Maybe there are lots of people who want to be pro bloggers. But what I think is that lots of people want to blog. Just…blog. They might like more followers or comments but does every person who blogs want it to become their full-time job? Probably not. I’ll go as far as to say that the people who dream of making their living from blogging constitute a much smaller percentage than these articles lead you to believe. Which can make you doubt yourself and your cute, little blog (or your big, bold blog).

Don’t do that. If you want to blog, blog. There is nothing wrong with blogging for fun. Or chatting about books. Or posting pictures of your cat.

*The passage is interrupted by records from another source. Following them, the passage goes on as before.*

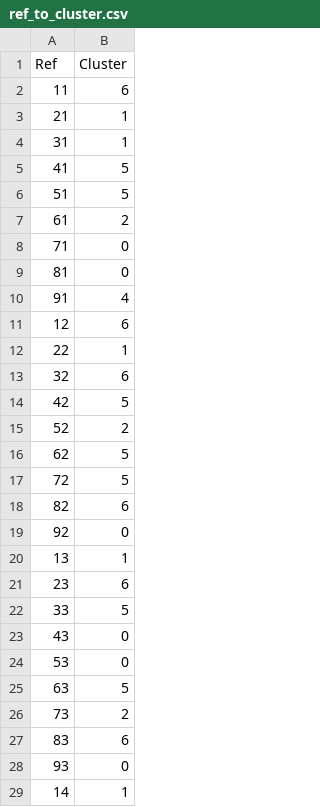
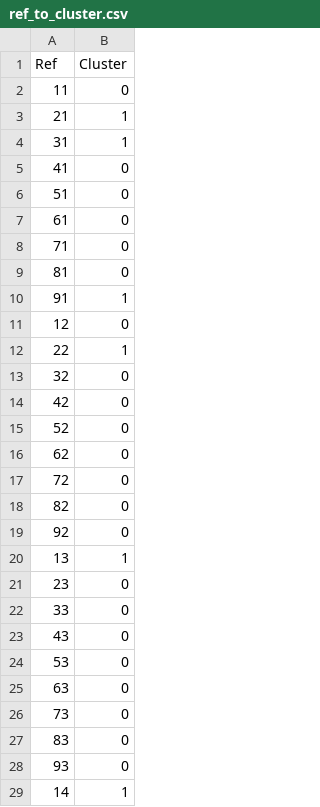
Before and after one commit to tpgmartin/london_new_years_tweets, a CSV file: data/ref_to_cluster.csv, drawn as a sheet; only a part is shown; the diff covers the shown part only.

```diff
--- a/data/ref_to_cluster.csv
+++ b/data/ref_to_cluster.csv
@@ -1,28 +1,28 @@
 Ref,Cluster
-11,6
+11,0
 21,1
 31,1
-41,5
-51,5
-61,2
+41,0
+51,0
+61,0
 71,0
 81,0
-91,4
-12,6
+91,1
+12,0
 22,1
-32,6
-42,5
-52,2
-62,5
-72,5
-82,6
+32,0
+42,0
+52,0
+62,0
+72,0
+82,0
 92,0
 13,1
-23,6
-33,5
+23,0
+33,0
 43,0
 53,0
-63,5
-73,2
-83,6
+63,0
+73,0
+83,0
 93,0
```
Also changed, not shown: 40 edited cells elsewhere in this file, data/tweets_by_cluster.csv, 14 other files.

I’ve read lots of articles on blogging. Some of them are quite interesting and informative. If you need advice or tips, there are plenty of wonderful, knowledgeable people out there willing to help. They have experience and know what they’re talking about. We love them.

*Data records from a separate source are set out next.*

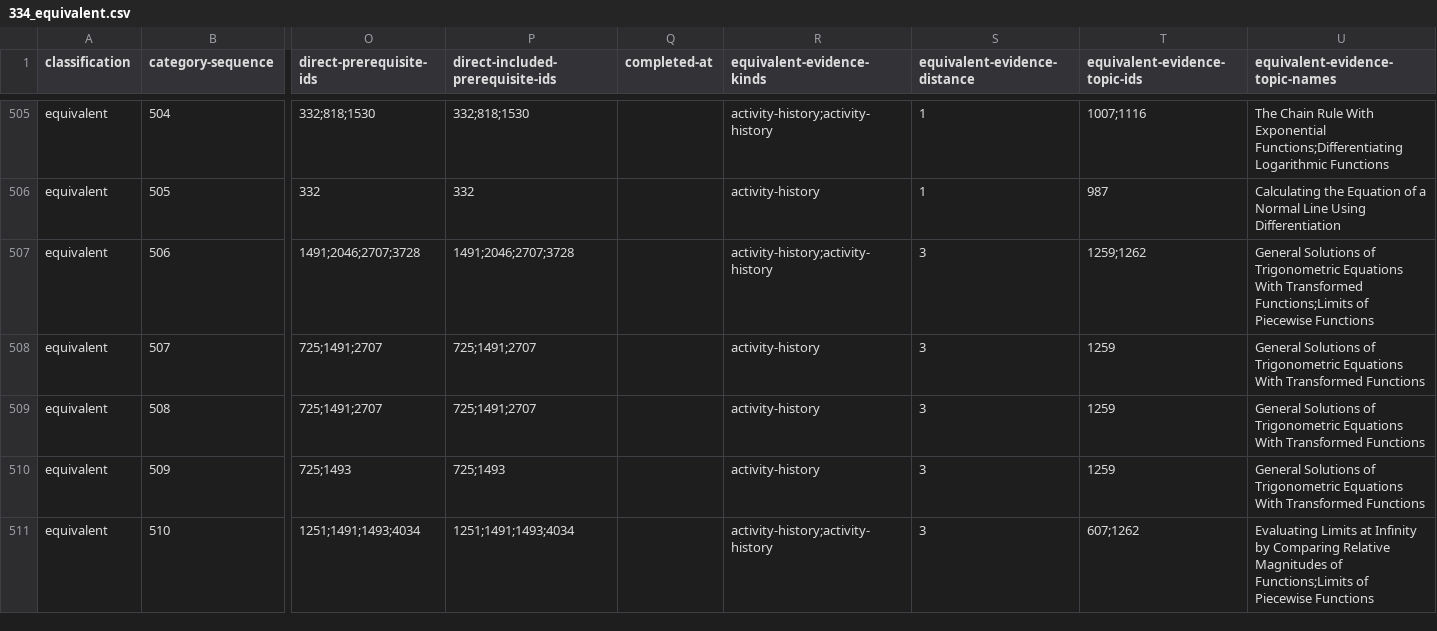
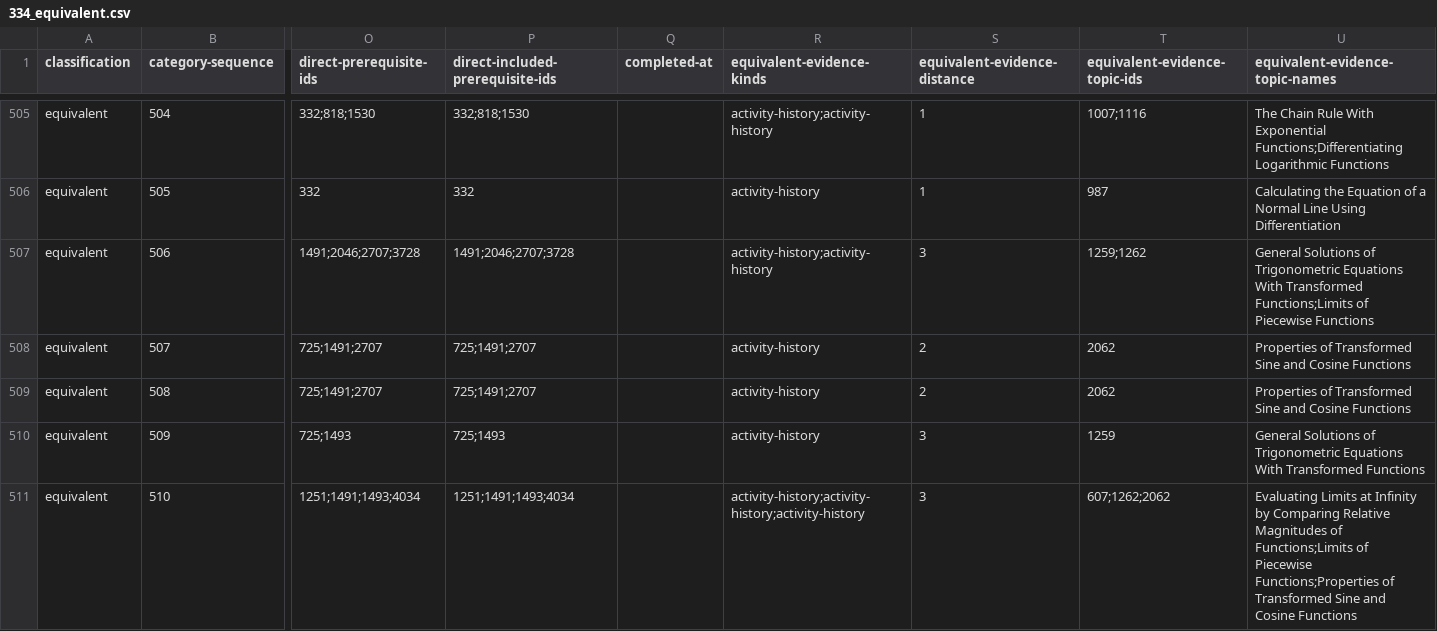
Before and after one commit to commotum/study, a CSV file: vault/252/334_equivalent.csv, drawn as a sheet; only a part is shown, gaps mark what is left out; the diff covers the shown part only; the diff names each change by its address in the sheet, - before the commit and + after, or states it on an @@ line.

```diff
--- a/vault/252/334_equivalent.csv
+++ b/vault/252/334_equivalent.csv
-S508:S509 (equivalent-evidence-distance): 3
+S508:S509 (equivalent-evidence-distance): 2
-T508:T509 (equivalent-evidence-topic-ids): 1259
+T508:T509 (equivalent-evidence-topic-ids): 2062
-U508:U509 (equivalent-evidence-topic-names): General Solutions of Trigonometric Equations With Transformed Functions
+U508:U509 (equivalent-evidence-topic-names): Properties of Transformed Sine and Cosine Functions
-R511 (equivalent-evidence-kinds): activity-history;activity-history
+R511 (equivalent-evidence-kinds): activity-history;activity-history;activity-history
-T511 (equivalent-evidence-topic-ids): 607;1262
+T511 (equivalent-evidence-topic-ids): 607;1262;2062
-U511 (equivalent-evidence-topic-names): …of Piecewise Functions
+U511 (equivalent-evidence-topic-names): …of Piecewise Functions;Properties of Transformed Sine and Cosine Functions
```
Also changed, not shown: 1 added row and 52 edited cells elsewhere in this file, vault/252/334_blocking.csv, vault/252/334_complete.csv, 52 other files.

But if you’re searching the net out of some insecurity, spending way too much time in the sticky world wide webbiness of “you’re doing it all wrong”, close the tabs and blog. Blog whatever the hell you want.

 

Sarah B Seriously - sig

 

Writers & Semicolons

 

As writers, we can kill off our characters with a fictional flourish.

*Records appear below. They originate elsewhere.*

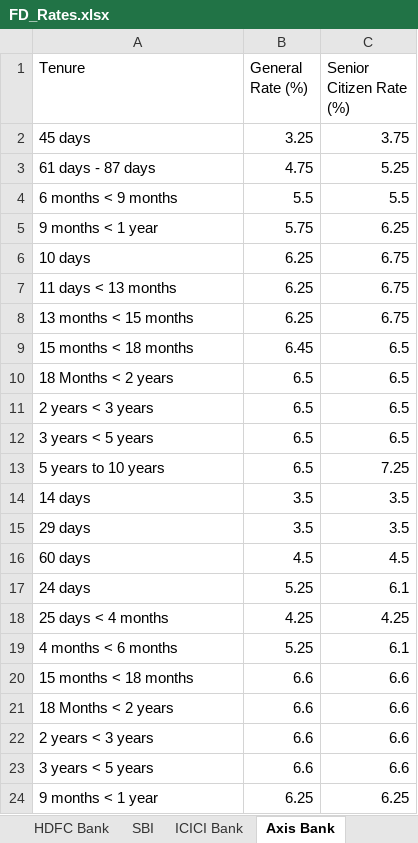
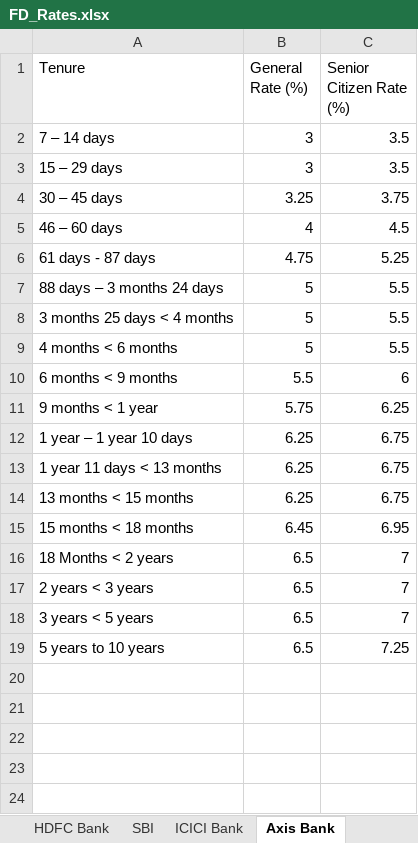
Before and after one commit to yashrao2607/web-scrape, an Excel workbook: output/FD_Rates.xlsx, sheet Axis Bank, drawn as a sheet; values as stored, in another font and other column widths than the file's, no borders; removed rows and columns are numbered as before the commit, all else as after; the diff names each change by its address in the sheet, - before the commit and + after, or states it on an @@ line.

Commit message:
Update FD_Rates.xlsx [skip ci]

```diff
--- a/output/FD_Rates.xlsx (sheet Axis Bank)
+++ b/output/FD_Rates.xlsx (sheet Axis Bank)
+row 2: 7 – 14 days | 3 | 3.5
+row 3: 15 – 29 days | 3 | 3.5
-A4 (Tenure): 45 days
+A4 (Tenure): 30 – 45 days
+row 5: 46 – 60 days | 4 | 4.5
+row 7: 88 days – 3 months 24 days | 5 | 5.5
+row 8: 3 months 25 days < 4 months | 5 | 5.5
+row 9: 4 months < 6 months | 5 | 5.5
-C10 (Senior Citizen Rate (%)): 5.5
+C10 (Senior Citizen Rate (%)): 6
-A12 (Tenure): 10 days
+A12 (Tenure): 1 year – 1 year 10 days
-A13 (Tenure): 11 days < 13 months
+A13 (Tenure): 1 year 11 days < 13 months
-C15 (Senior Citizen Rate (%)): 6.5
+C15 (Senior Citizen Rate (%)): 6.95
-C16:C18 (Senior Citizen Rate (%)): 6.5
+C16:C18 (Senior Citizen Rate (%)): 7
-row 14: 14 days | 3.5 | 3.5
-row 15: 29 days | 3.5 | 3.5
-row 16: 60 days | 4.5 | 4.5
-row 17: 24 days | 5.25 | 6.1
-row 18: 25 days < 4 months | 4.25 | 4.25
-row 19: 4 months < 6 months | 5.25 | 6.1
-row 20: 15 months < 18 months | 6.6 | 6.6
-row 21: 18 Months < 2 years | 6.6 | 6.6
-row 22: 2 years < 3 years | 6.6 | 6.6
-row 23: 3 years < 5 years | 6.6 | 6.6
-row 24: 9 months < 1 year | 6.25 | 6.25
```
Also changed, not shown: other sheet tabs.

We wouldn’t have our heroine receive a mysterious call in the middle of the night, or get a desperate text at 2 AM, or craft a dialogue with something as boring and unoriginal as “I want to kill myself”. Why? Because it’s cliché. We edit, revise, polish, and proofread. We make sure it. Is. Fantastic.

But suicide happens here—outside of books and stories.

A call comes in at 2 AM because nights are notoriously difficult.

A text reads, “I need you” because, sometimes, people actually do need you.

A partner says, “I can’t take it anymore” because there are times he feels that he can’t handle life one more minute.

A friend confesses, “I want to kill myself” because she wants to die.

These things happen. They happen because there are people in pain who want to escape and can see no other way out. And, because, when it comes to real life, clichés are not forbidden.

 

semicolon Sarah B. B&W

 Show your semicolon.
Because it’s not over.

Pay attention to cries for help. No matter what they say or when they arrive. Don’t assume anything.

Sometimes all you have to do is listen. Sometimes you have to act. Sometimes you have to seek help to help another.

Reach out. Your hand is powerful. It can hold, lift, or comfort.

It can make a statement.

Join the movement to honor, encourage, and support those who have kept going.

The Semicolon Project brings hope through a symbol of continuation.

Project Semicolon“A semicolon represents a sentence the author could’ve ended, but chose not to. The author is you and the sentence is your life.”

Project Semicolon

Wear your semicolon tomorrow: April 16, 2015.

Show your support.

Tell the world your story is not over yet.

@ProjSemicolon

#ProjectSemicolon

#SemicolonProject

#TheSemicolonProject

#SemicolonProject416

 

To Thine Own Self Be True

 

“The most important thing is to always be true to what we like.”

Author J.D. Estrada said this to me. We were chatting on Twitter about book genres and reading whatever you want regardless of what others say. This statement stuck with me for two reasons.ThoughtBubble

  1. It can be applied to many situations.
  1. Most of the time you see a quote beginning with “We should always be true to…”, you expect it to end with “who we are”. But he said “what we like”. I find that interesting.

Being true to yourself is crucial and something we tell our children to do. But how often do we ask them what they like and if they stay true to that? I understand this could be considered part of being true to who you are but the words are not the same. They’re more specific and have an entirely different focus.

“Be true to who you are” is a bit abstract for children. Asking them what they like gets you an answer. Asking them if they care what other people think of those things gets you an answer. This leads to a conversation—a way to engage them in a discussion of being true to who they are using concrete examples of what they like.

 

Be True to What You Like

Both my boys (8 and 10 years old) still love their picture books.

 

My Sunday thoughts in 200 words or less.